© The Financial Times Ltd 2015 FT and 'Financial Times' are trademarks of The Financial Times Ltd.
If business schools in western economies were owned by public shareholders, investors would be anxious today to sell their holdings. The outlook for many business schools is as ominous as the financial pages in the last recession: falling enrolments, lay-offs, rocketing prices that are out of reach for many, funding cuts, formidable competition for the lucrative international student market coming from their home countries (China and India) and low-cost competition from online education.
But the worst of it is that many business schools in Europe and North America cannot restructure themselves quickly enough. The reason is a stifling obstacle that would drive away even the most daring private equity firms from making a purchase offer: tenured professors. Tenure makes it extraordinarily difficult for administrators to fire non-performers. It limits the flow of research funding from stable and less-critical domains to emerging and crucial areas. And it enables professors to resist more effective but radically different teaching methods – particularly online technologies that should be revolutionising the classroom as much as they’ve already reshaped the office.
At business schools that provide it, tenure has become a guaranteed job for life. Believing that it fostered incompetence, UK Prime Minister Margaret Thatcher did away with tenure for new professors in 1988 at English universities, with the Higher Education Reform Act. Yet tenure still rules at US colleges, as well as at certain schools in the rest of Europe.
So how bad is tenure for business schools? Let me count the ways:
● It protects the incompetent. Tenure restricts business schools from firing professors who no longer perform at their pre-tenure levels. Only an estimated 0.02 per cent of US professors have their tenure revoked annually, a dismissal rate limitation that no high-performing chief executive would accept from his or her board.
● It layers in costs. A single tenured professor who teaches for 35 years costs a college about $11m, according to Mark Taylor, Columbia University’s chair of the department of religion. The inability to easily reduce the expense of non-performing teaching staff is costing business schools dearly. A study of one premier US university found that if it could fire unproductive teaching faculty and motivate half its professors to be as productive as the top 20 per cent, it could save nearly $300m a year.
● It enables professors to resist new teaching methods. The content of professors’ lectures and the way they deliver it (through the classroom and books) are as easy to digitise as news, music, television and radio shows. Why, then, do so many professors continue to drone on in big lecture halls with little interchange when they could provide far more dialogue by delivering their wisdom through the academic version of a social networking site?

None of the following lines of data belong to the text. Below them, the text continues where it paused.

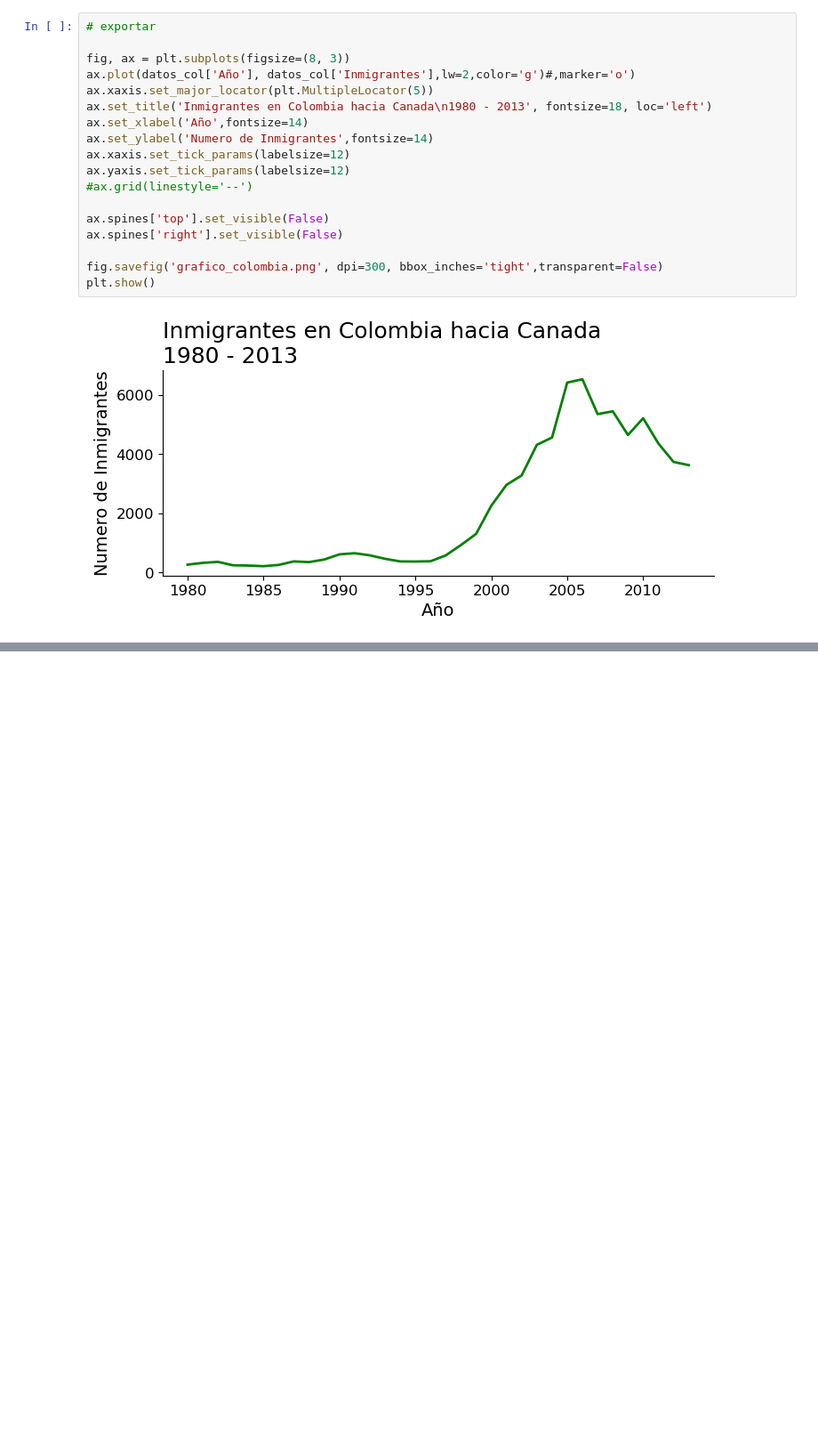
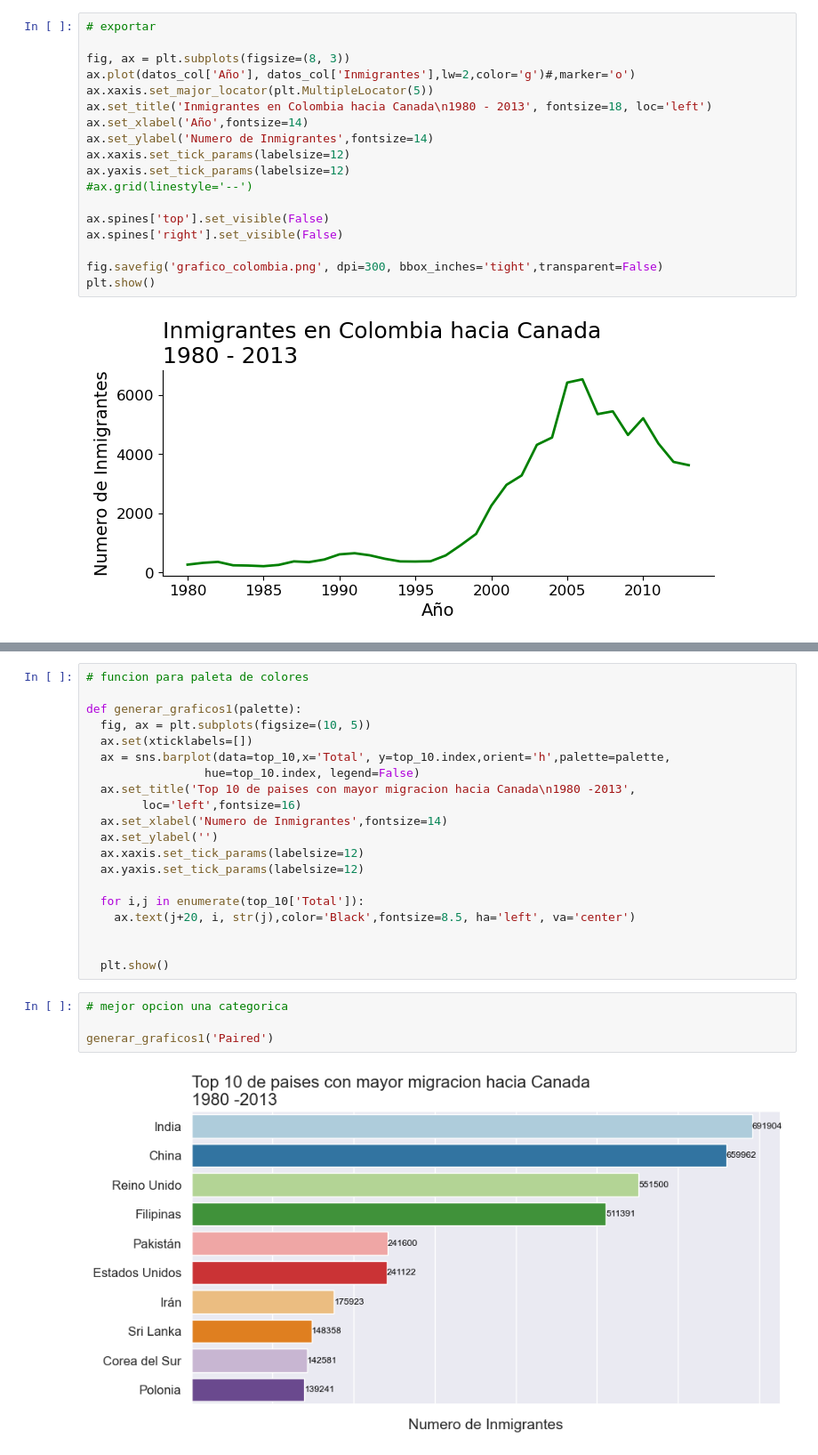
Before and after one commit to r2x4/ETL_alura_oracle, a Jupyter notebook: graficos/jupyter_graficos.ipynb, the cells around one changed output, grey strips where cells are left out. Shown at 89% size. Drawn from its saved outputs; the diff is of its cells as text; blank space fills up the shorter version.

```diff
--- a/graficos/jupyter_graficos.ipynb
+++ b/graficos/jupyter_graficos.ipynb
@@ -420,0 +498,26 @@ plt.show()
+# %%
+# funcion para paleta de colores
+
+def generar_graficos1(palette):
+  fig, ax = plt.subplots(figsize=(10, 5))
+  ax.set(xticklabels=[])
+  ax = sns.barplot(data=top_10,x='Total', y=top_10.index,orient='h',palette=palette,
+                 hue=top_10.index, legend=False)
+  ax.set_title('Top 10 de paises con mayor migracion hacia Canada\n1980 -2013',
+        loc='left',fontsize=16)
+  ax.set_xlabel('Numero de Inmigrantes',fontsize=14)
+  ax.set_ylabel('')
+  ax.xaxis.set_tick_params(labelsize=12)
+  ax.yaxis.set_tick_params(labelsize=12)
+
+  for i,j in enumerate(top_10['Total']):
+    ax.text(j+20, i, str(j),color='Black',fontsize=8.5, ha='left', va='center')
+
+
+  plt.show()
+# %%
+# mejor opcion una categorica
+
+generar_graficos1('Paired')
+# %% [output]
+[figure, added]
```
Also changed, not shown: parts of 9 cells of this notebook.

● It restricts the ability to rapidly shift research and faculty investments from static subjects to emerging and more critical domains. Many business schools must compete for endowments and other resources with their peers in non-business curriculums. The Center for College Affordability and Productivity, a US non-profit research centre, has decried tenure. “With a tenure system, colleges are not able to reduce the number of medieval history professors in order to increase the number of information technology and business professors,” it said in a 2010 report.
Business schools need to replace tenure with multiyear rolling contracts. Those professors who are not performing would be given notice or bought out of their contracts. Even one-year rolling contracts would be attractive to some professors – especially those whose expertise is in great demand and short supply.
Business professors should be made to seek more outside funding for their research and depend less on internal funds for it. Internally funded research drains resources; business schools can significantly reduce costs if a sizeable portion of the budget is provided by externally funded research. More importantly, such research has a significantly greater chance of lacking the relevance that would be forced upon it by external customers.
Clinging to tenure will cost western business schools dearly. This would not have been an issue over the past 50 years, when US and European business schools were indisputably regarded as the world’s finest. But that has changed. China and India have invested heavily in their business schools and their quality has improved significantly. The number of Asia-Pacific business schools in the FT’s top 100 MBA programmes has doubled since 2009, from seven to 14.
Business schools have long taught that a company that ignores customer needs will not last long in a competitive market. Management gurus Peter Drucker and Jim Collins both criticised tenure and, more recently, with billionaire venture capitalist Peter Thiel urging – and paying – aspiring entrepreneurs to skip college and get cracking on their ventures, we know something is wrong with business schools. What is wrong is tenure and the faculty incompetence and calcification of teaching methods that it has created among a minority but nonetheless troubling number of business teaching staff.
In today’s global market, with fleeting product cycles, continuous innovation and agile business models, tenure is the ultimate business irony. Some argue that without tenure it will be difficult to attract the best and brightest to careers as business professors. But can we expect the most innovative thought leadership from those whose top priority is job security?
The writer is professor of information technology and founding director of the Institute for Internet Buyer Behavior at Rawls College of Business at Texas Tech University
Copyright The Financial Times Limited 2015. You may share using our article tools.
Please don't cut articles from FT.com and redistribute by email or post to the web.